One death has been reported and 539 tests have come back with negative results, according to a news release from the Rock County Public Health Department.
Rock County residents are still in the dark about how many people with confirmed cases of COVID-19 have been hospitalized, the ages of people who have been infected and whether anyone in Rock County has recovered.
The state Department of Health Services on Wednesday released new data showing how COVID-19 is affecting Wisconsinites.
There are 1,550 confirmed cases statewide and 24 deaths, up 50% from 16 deaths Tuesday.
Officials estimate there are at least 10 additional cases for each confirmed case.
Walworth County this week began releasing additional information on its confirmed cases.
As of Wednesday, Walworth County has seen 14 confirmed cases of COVID-19. Of those, four are hospitalized and five have recovered. There have been no deaths in Walworth County, according to the health department.
Public Information Officer Kelsey Cordova on Wednesday said Rock County plans to provide more information when “the potential for individual patient identity risk is low.”
“Given our low positive count, we are unable to provide this level of data at this point,” Cordova said in an email to The Gazette. “However, we are looking at other relevant information we may be able to provide in the near future.”
Walworth County officials on Wednesday released details on hospitalization and recovery of confirmed cases. It has three fewer confirmed cases of COVID-19 than Rock County.
Walworth County officials shared details on hospitalizations Tuesday when it had six confirmed cases.

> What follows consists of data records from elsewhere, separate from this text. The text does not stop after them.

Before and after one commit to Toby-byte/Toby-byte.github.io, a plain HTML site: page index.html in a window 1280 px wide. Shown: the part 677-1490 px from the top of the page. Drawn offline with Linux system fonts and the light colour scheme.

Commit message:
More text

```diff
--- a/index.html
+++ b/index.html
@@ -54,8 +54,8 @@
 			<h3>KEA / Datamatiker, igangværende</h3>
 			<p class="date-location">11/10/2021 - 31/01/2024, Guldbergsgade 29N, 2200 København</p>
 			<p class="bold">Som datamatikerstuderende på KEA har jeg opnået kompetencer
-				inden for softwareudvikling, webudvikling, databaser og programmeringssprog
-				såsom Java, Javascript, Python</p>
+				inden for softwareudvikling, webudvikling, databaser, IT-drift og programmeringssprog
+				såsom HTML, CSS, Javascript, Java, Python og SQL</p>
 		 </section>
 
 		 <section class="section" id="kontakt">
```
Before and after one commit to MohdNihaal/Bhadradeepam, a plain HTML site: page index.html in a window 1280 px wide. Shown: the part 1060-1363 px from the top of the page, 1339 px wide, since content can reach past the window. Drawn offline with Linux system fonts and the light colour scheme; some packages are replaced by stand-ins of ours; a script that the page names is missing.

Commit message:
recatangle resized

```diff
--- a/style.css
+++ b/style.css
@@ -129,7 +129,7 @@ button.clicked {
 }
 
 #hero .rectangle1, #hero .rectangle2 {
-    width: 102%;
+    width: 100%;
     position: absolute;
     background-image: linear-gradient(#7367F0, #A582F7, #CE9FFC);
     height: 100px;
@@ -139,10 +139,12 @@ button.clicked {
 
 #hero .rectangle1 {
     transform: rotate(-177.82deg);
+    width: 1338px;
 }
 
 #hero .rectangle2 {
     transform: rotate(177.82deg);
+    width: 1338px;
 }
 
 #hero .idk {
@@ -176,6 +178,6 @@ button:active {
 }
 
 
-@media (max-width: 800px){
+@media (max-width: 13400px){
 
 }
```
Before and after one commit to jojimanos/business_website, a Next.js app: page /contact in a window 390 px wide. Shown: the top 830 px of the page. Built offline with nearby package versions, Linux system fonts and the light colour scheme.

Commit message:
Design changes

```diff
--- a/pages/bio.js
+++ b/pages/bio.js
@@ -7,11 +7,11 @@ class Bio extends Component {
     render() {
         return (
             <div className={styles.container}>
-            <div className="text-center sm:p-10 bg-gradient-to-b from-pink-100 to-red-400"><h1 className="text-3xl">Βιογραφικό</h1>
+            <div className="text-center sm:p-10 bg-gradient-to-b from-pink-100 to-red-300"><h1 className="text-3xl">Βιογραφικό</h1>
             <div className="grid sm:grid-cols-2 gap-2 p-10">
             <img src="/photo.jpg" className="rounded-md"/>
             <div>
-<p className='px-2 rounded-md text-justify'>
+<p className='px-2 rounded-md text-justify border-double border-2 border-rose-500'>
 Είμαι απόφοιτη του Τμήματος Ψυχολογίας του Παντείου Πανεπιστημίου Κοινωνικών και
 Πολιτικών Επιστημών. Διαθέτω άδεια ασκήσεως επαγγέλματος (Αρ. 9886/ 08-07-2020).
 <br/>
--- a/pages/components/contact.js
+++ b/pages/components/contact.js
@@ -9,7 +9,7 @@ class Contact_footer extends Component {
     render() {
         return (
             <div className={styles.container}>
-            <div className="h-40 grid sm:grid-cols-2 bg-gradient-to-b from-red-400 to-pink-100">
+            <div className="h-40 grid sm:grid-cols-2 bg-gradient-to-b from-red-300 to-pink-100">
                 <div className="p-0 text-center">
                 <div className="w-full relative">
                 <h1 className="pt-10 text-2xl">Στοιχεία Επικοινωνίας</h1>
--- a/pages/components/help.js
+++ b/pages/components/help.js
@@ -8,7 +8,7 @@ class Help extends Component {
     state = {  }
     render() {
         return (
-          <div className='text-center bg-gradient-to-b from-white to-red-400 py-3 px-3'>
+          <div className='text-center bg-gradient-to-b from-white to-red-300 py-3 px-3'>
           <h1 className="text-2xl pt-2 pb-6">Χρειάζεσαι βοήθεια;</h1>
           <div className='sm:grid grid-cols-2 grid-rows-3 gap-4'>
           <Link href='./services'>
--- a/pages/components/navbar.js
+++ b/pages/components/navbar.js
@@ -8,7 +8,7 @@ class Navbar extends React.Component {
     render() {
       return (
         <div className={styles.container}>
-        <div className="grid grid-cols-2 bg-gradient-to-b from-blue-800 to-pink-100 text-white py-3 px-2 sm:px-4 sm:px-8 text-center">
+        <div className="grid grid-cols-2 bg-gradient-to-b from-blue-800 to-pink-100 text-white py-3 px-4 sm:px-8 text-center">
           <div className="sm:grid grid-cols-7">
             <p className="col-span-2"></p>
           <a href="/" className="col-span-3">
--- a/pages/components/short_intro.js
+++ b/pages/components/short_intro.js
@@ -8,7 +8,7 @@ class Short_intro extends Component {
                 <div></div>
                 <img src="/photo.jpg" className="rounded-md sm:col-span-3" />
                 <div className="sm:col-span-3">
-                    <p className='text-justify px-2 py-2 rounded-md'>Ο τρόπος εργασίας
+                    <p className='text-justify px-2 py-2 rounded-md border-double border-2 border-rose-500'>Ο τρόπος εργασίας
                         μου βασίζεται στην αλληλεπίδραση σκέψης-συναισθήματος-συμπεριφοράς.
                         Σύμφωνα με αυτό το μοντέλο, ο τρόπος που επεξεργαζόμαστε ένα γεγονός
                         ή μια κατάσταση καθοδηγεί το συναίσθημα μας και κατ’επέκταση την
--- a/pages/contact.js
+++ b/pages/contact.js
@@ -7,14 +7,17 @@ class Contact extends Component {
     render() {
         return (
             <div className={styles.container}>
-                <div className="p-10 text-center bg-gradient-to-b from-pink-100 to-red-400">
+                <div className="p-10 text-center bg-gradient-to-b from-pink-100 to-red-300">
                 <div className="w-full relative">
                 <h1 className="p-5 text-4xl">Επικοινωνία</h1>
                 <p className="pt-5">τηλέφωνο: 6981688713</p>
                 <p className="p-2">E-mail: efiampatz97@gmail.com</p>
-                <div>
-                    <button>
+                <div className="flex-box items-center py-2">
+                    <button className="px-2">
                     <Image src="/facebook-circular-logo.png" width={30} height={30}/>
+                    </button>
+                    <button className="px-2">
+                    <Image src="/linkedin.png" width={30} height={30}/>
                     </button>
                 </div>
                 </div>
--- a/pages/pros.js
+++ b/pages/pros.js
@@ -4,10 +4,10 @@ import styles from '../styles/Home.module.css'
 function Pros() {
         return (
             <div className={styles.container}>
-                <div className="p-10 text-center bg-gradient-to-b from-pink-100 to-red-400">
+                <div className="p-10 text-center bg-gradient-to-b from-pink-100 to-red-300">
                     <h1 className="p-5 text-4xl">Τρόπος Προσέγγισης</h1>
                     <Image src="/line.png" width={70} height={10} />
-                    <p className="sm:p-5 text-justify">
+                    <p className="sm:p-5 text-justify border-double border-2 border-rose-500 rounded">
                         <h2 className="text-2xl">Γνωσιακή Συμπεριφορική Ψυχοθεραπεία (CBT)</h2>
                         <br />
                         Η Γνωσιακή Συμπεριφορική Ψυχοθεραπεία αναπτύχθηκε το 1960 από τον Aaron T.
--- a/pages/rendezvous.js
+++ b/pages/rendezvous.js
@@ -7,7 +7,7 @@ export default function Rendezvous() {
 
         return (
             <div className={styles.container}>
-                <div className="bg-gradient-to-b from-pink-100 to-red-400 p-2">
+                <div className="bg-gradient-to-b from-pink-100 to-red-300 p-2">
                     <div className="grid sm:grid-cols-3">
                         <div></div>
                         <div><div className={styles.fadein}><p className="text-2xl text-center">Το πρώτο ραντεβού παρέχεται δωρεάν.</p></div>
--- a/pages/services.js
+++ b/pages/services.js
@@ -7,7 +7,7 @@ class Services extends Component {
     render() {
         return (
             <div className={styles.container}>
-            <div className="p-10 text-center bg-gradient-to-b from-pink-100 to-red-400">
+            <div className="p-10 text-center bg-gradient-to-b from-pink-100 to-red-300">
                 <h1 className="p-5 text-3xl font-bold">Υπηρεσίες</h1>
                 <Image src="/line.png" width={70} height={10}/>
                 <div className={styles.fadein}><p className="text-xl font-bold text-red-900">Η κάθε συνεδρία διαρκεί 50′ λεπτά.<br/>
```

Rock County officials are sticking to their message that everyone should act as though they have been exposed and should stay home and that data on cases does not provide an accurate depiction of what is happening.
“Again, the number of identified cases and even hospitalizations does not paint the true picture of the situation in Rock County,” Cordova said.
Cordova shared national data that indicates 80% of people carrying the coronavirus that causes COVID-19 show mild or no symptoms.
The small number of confirmed cases is “just a fraction of the actual positives in the community,” Cordova said.
A nationwide shortage of testing materials has caused health care officials to prioritize testing to people who have severe symptoms, are in need of hospitalization or work in health care.
“We have been fortunate to have low counts in Rock County, thus far, and we want to keep it that way,” Cordova said. “We can only do this with everyone pulling their weight and adhering to the Safer at Home order and continuing to practice social distancing and self-isolation if experienc(ing) symptoms.”